Zuma was expected to respond to a decision Tuesday by the ruling African National Congress to recall the 75-year-old leader after nine years in office that have been marred by numerous allegations of corruption and economic stagnation. The allegations include charges that he used some $20 million in public funds for improvements at his private estate.

The uncertainly surrounding Zuma's anticipated response comes in the aftermath of an early morning police raid of a wealthy Indian-born family with deep ties to Zuma. An elite investigative unit dubbed the Hawks carried out the early morning raid on the compound of the Gupta family in an upscale neighborhood in Johannesburg. Three people were arrested in the raid, including a member of the Gupta family, according to state broadcaster SABC. 

The Gupta family has been accused of using their friendship with Zuma to control state appointments and contacts.

Members of the African National Congress (ANC) pro
Members of the African National Congress (ANC) protest outside the party's headquarters in downtown Johannesburg, Feb. 5, 2018 calling for President Jacob Zuma to step down.

ANC Secretary-General Ace Magashule told reporters Wednesday he and ANC President Cyril Ramaphosa met with Zuma early Tuesday. Magashule said Zuma asked for three to six months to complete the job, but said the party felt that was too long, given his sinking approval ratings as critical elections approach next year. 

Magashule said the party did not give Zuma a deadline to tender his resignation, but said they expected a quick turnaround. 

However, Zuma has no legal obligation to resign, and has resisted more than a week of intense pressure from the party. 

If he refuses to step down, the matter will go before parliament, which could remove him on a vote of no-confidence. If that happens, Ramaphosa would likely become South African president. 

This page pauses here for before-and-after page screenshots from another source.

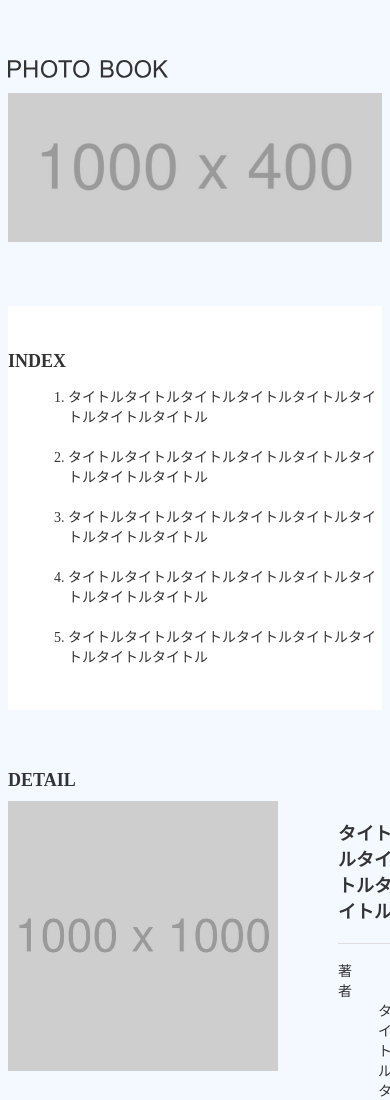
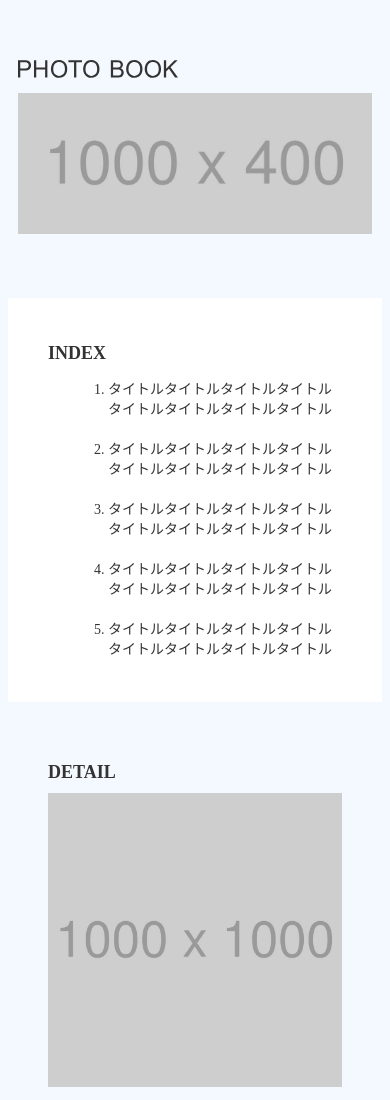
Before and after one commit to mayukorin/Photo-LP, a website: page public/index-answer.html in a window 390 px wide. Shown: the top 1100 px of the page. Drawn offline with Linux system fonts and the light colour scheme.

Commit message:
レスポンシブに変更

```diff
--- a/public/custom-answer.css
+++ b/public/custom-answer.css
@@ -117,3 +117,26 @@ img {
 #detail .content .link:hover {
     opacity: 0.8;
 }
+
+@media screen and (max-width: 1024px) {
+    .inner {
+        padding: 0 40px;
+    }
+
+    #header {
+        padding: 0 10px;
+    }
+
+    #mainvisual {
+        padding: 0 10px;
+    }
+
+    #detail .content {
+        flex-direction: column;
+    }
+
+    #detail .content .img {
+        width: 100%;
+        margin: 0 0 25px 0;
+    }
+}
```
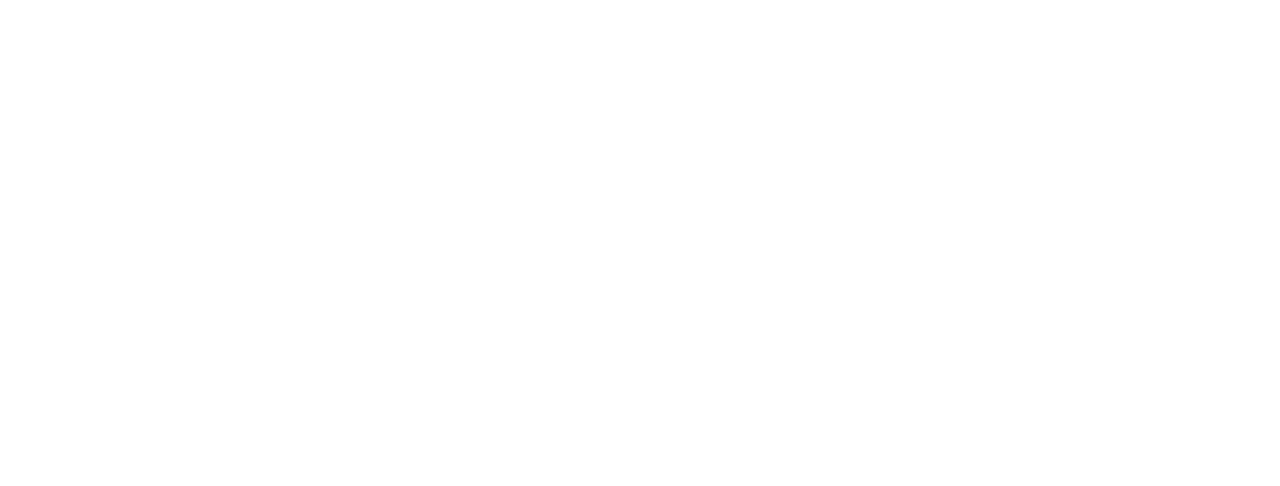
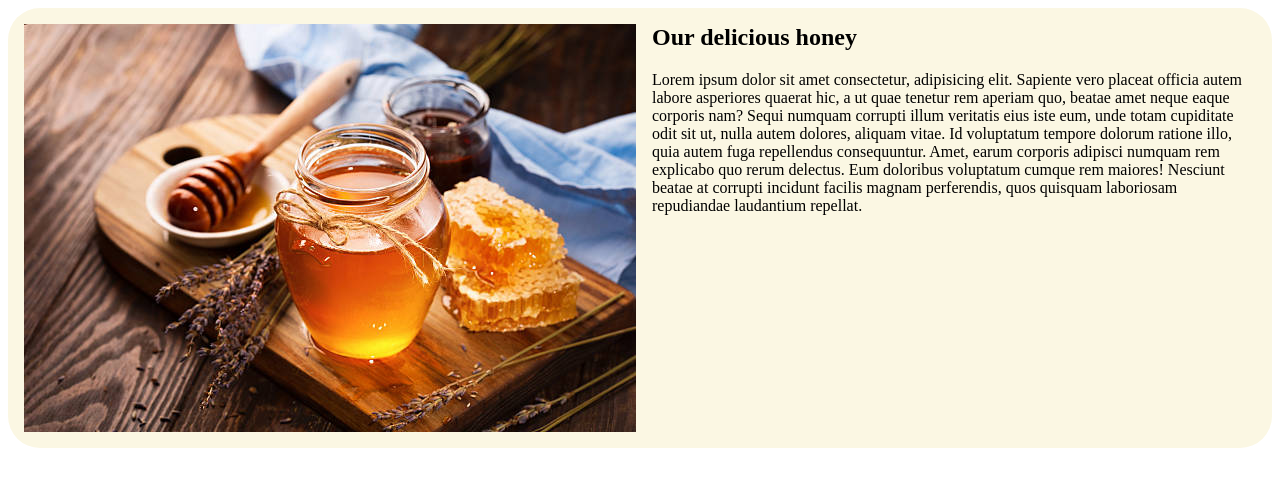
Before and after one commit to MeridjanShoti/U2-D3, a plain HTML site: page flexible_article.html in a window 1280 px wide. Drawn offline with Linux system fonts and the light colour scheme.

Commit message:
3 finito

```diff
--- a/assets/css/flexibleArticleStyle.css
+++ b/assets/css/flexibleArticleStyle.css
@@ -0,0 +1,25 @@
+article{
+    display: flex;
+    background-color: #FBF7E3;
+    border-radius: 2em;
+    padding: 1em;
+    gap: 1em;
+    align-items: flex-start;
+    text-overflow: hidden;
+}
+article img{
+    max-width: 50%;
+    max-height: max-content;
+}
+article div h2{
+    margin-top: 0;
+}
+@media screen and (max-width: 576px) {
+    article {
+        flex-direction: column-reverse;
+    }
+    article img {
+        width: 100%;
+        max-width: 100%;
+    }
+}
--- a/assets/css/navigationBarStyle.css
+++ b/assets/css/navigationBarStyle.css
@@ -18,7 +18,7 @@ nav ul{
     display: flex;
     justify-content: space-around;
     align-items: center;
-    padding: 0;
+    padding: 0 1em;
     width: 100%;
     margin-inline: auto;
     background-color: #FBF7E3;
@@ -26,7 +26,7 @@ nav ul{
     border-radius: 10em;
     font-family: Arial, Helvetica, sans-serif;
     font-size: 0.8em;
-
+    min-width: 600px;
 }
 nav ul li a img{
     max-width: 1.8em;
--- a/flexible_article.html
+++ b/flexible_article.html
@@ -7,6 +7,14 @@
     <link rel="stylesheet" href="./assets/css/flexibleArticleStyle.css">
 </head>
 <body>
-
+    <article>
+        <img src="./assets/imgs/honey.jpg" alt="honey">
+        <div>
+            <h2>Our delicious honey</h2>
+            <p>Lorem ipsum dolor sit amet consectetur, adipisicing elit. Sapiente vero placeat officia autem labore asperiores quaerat hic, a ut quae tenetur rem aperiam quo, beatae amet neque eaque corporis nam?
+            Sequi numquam corrupti illum veritatis eius iste eum, unde totam cupiditate odit sit ut, nulla autem dolores, aliquam vitae. Id voluptatum tempore dolorum ratione illo, quia autem fuga repellendus consequuntur.
+            Amet, earum corporis adipisci numquam rem explicabo quo rerum delectus. Eum doloribus voluptatum cumque rem maiores! Nesciunt beatae at corrupti incidunt facilis magnam perferendis, quos quisquam laboriosam repudiandae laudantium repellat.</p>
+        </div>
+    </article>
 </body>
 </html>
```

Pressure has mounted on Zuma to quit since Ramaphosa took over as ANC head in December, defeating the president's ex-wife Nkosazana Dlamina-Zuma.